[Raw data — start]
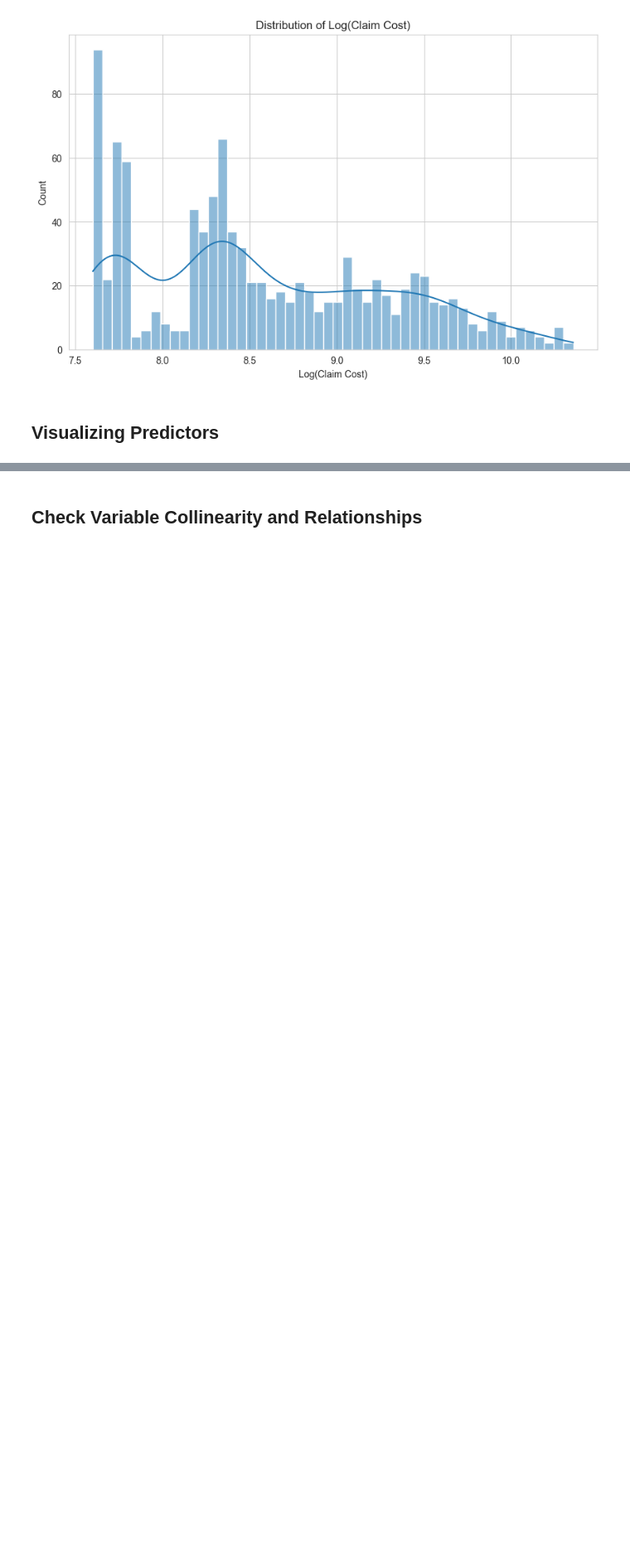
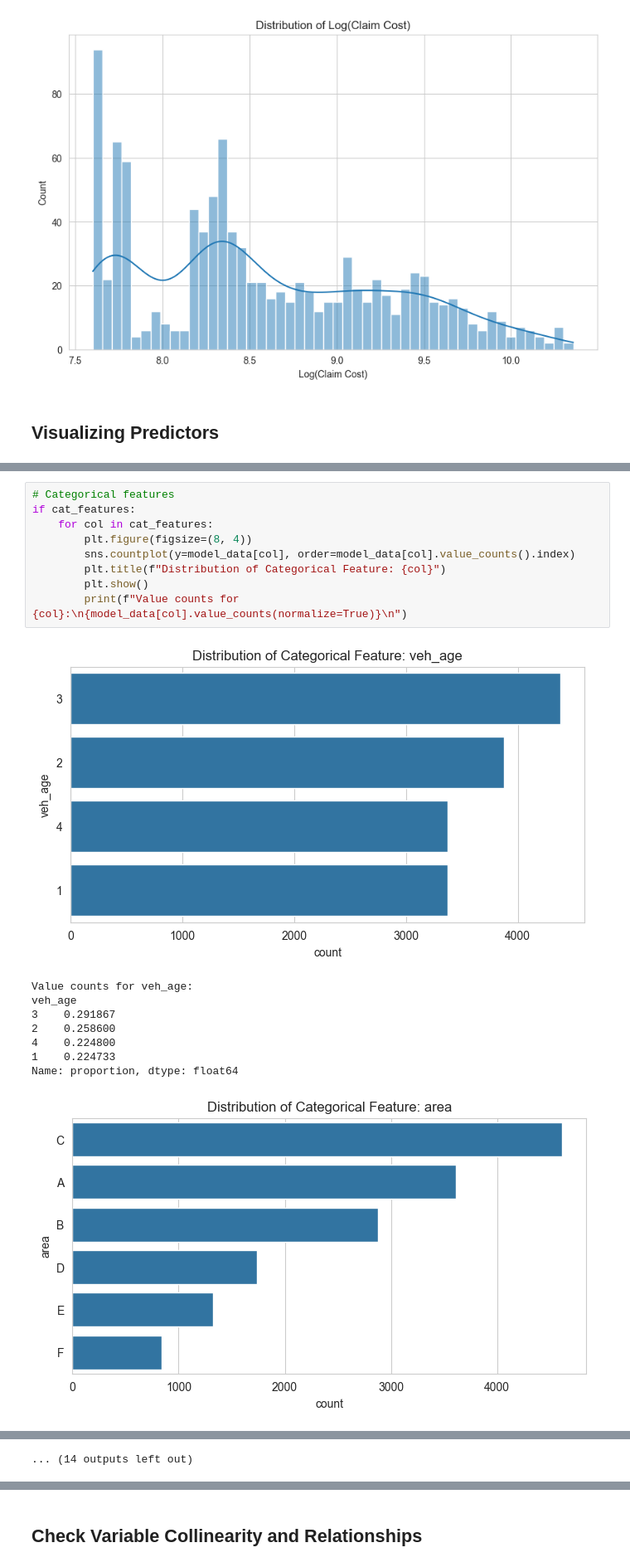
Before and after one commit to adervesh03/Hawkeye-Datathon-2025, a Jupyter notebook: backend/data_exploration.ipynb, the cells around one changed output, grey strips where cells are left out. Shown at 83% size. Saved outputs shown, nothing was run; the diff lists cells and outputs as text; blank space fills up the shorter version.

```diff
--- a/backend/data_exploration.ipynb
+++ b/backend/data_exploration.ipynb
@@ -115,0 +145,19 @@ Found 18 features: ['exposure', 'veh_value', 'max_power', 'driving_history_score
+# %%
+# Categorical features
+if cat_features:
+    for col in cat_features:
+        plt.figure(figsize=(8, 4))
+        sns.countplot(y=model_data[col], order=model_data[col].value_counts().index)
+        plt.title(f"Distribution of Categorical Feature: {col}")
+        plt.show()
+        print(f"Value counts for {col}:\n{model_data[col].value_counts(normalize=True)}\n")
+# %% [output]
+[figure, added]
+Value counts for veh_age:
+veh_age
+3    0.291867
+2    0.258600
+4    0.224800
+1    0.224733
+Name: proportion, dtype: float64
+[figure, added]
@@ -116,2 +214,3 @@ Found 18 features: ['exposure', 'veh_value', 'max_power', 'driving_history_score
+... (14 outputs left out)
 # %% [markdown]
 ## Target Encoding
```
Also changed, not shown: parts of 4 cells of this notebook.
[Raw data — finish]
■ Task item ■
Your answer should be the number of lines in the records that contain the word "backend", with nothing added.

■ Response to the task ■
3